    There is a pragmatic side to the appointment as well. With the United Nations convening now, there’s nothing but an empty seat to speak for the interests of the U.S. We needed someone there — but that seat has been open since January. Why the rush to fill it now? After all, Congress will be back in session relatively soon after their summer break. Why couldn’t we wait a few more months?

    As of now, Bolton is our U.N. ambassador until the next session of Congress is seated, which will be January 2007.

    Will he keep his post? Midterm elections take place next fall, and the GOP, if recent polls hold true, might take a beating — perhaps not enough to lose control of Congress but enough to send a message to the Republican Party. Bolton will still have those same questions about his demeanor and temper, and senators will still press for answers. With a 17-month tenure to examine, his uphill battle to convince skeptics will not get any easier. His job security depends on his performance — as it should.

    When Bush was forced to make a recess appointment, he could have chosen a seasoned and respectable diplomat, which he didn’t. There were several opportunities during the course of these events to go with someone or something more suitable to everyone, but none of them panned out. We’re stuck with Bolton.

    Now we have to make the best of it. We have to hope that he will serve the U.S. with dignity and respect for his co-workers. We have to hope he will be able to make some sort of progress with many that are already predisposed to disliking him.
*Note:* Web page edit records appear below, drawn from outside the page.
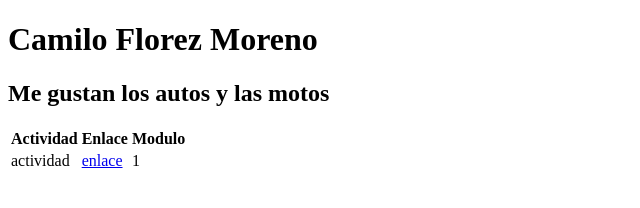
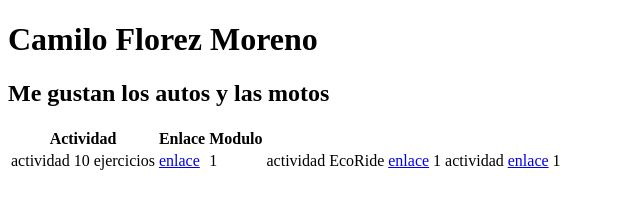
Before and after one commit to Amon089/portafolio, a plain HTML site: page index.html in a window 1280 px wide. Shown: the whole page, without its empty margins (0-640 px from the left). Drawn offline with Linux system fonts and the light colour scheme.

Commit message:
Update activity entries in index.html

```diff
--- a/index.html
+++ b/index.html
@@ -15,7 +15,12 @@
             <th>Modulo</th>
         </tr>
         <tr>
-            <td>actividad</td>
+            <td>actividad 10 ejercicios</td>
+            <td><a href="https://github.com/Amon089/actividad-1-Ejercicios/tree/main/turing">enlace</a></td>
+            <td>1</td>
+            <td>actividad EcoRide</td>
+            <td><a href="https://github.com/Amon089/EcoRide.">enlace</a></td>
+            <td>1</td><td>actividad</td>
             <td><a href="https://github.com/Amon089/portafolio">enlace</a></td>
             <td>1</td>
         </tr>
```
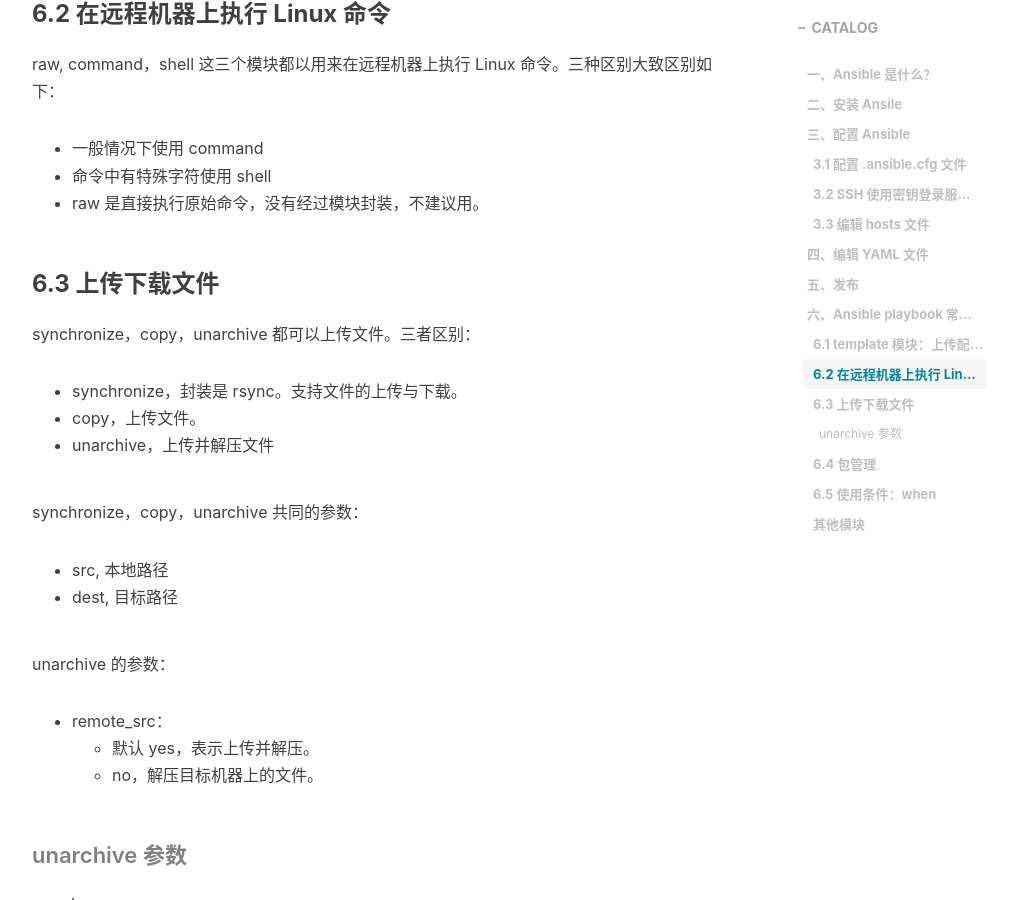
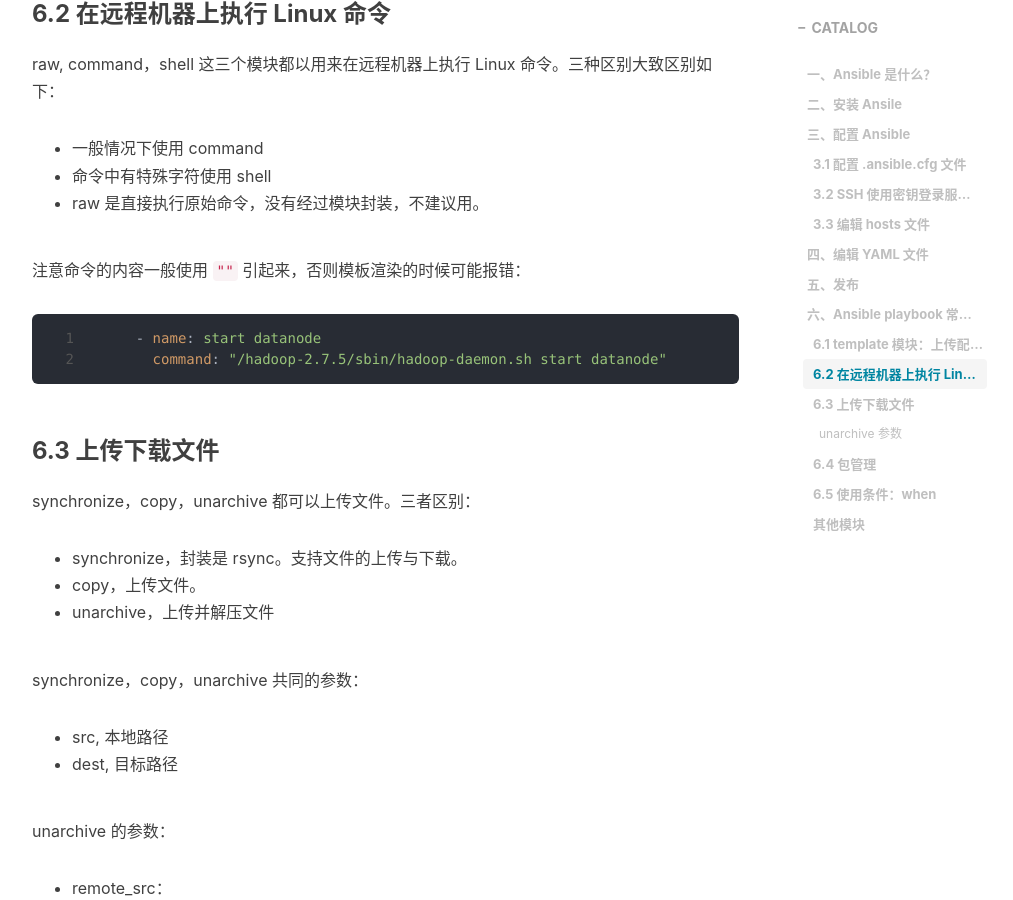
Before and after one commit to kougazhang/oom, a Jekyll site: the page built from _posts/2021-05-28-ansible.md, in a window 1280 px wide and 900 px high, scrolled down 4867 px. Shown: the whole window, without its empty margins (233-1246 px from the left). Built offline with Jekyll 4.4.1, drawn with Linux system fonts in a browser that asks for light colours; nearby versions of some CDN libraries; comment, search, counter and statistics services are not loaded.

Commit message:
apply ansible

````diff
--- a/_posts/2021-05-28-ansible.md
+++ b/_posts/2021-05-28-ansible.md
@@ -146,6 +146,12 @@ raw, command，shell 这三个模块都以用来在远程机器上执行 Linux
 + 命令中有特殊字符使用 shell
 + raw 是直接执行原始命令，没有经过模块封装，不建议用。
 
+注意命令的内容一般使用 `""` 引起来，否则模板渲染的时候可能报错：
+```yaml
+    - name: start datanode
+      command: "{{ dest }}/hadoop-2.7.5/sbin/hadoop-daemon.sh start datanode"
+```
+
 ### 6.3 上传下载文件
 synchronize，copy，unarchive 都可以上传文件。三者区别：
 + synchronize，封装是 rsync。支持文件的上传与下载。
````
    No compromise. No surrender. No likeability. Meet U.S. Ambassador John Bolton.

    Staff Editorial

    The Crimson White (U. Alabama)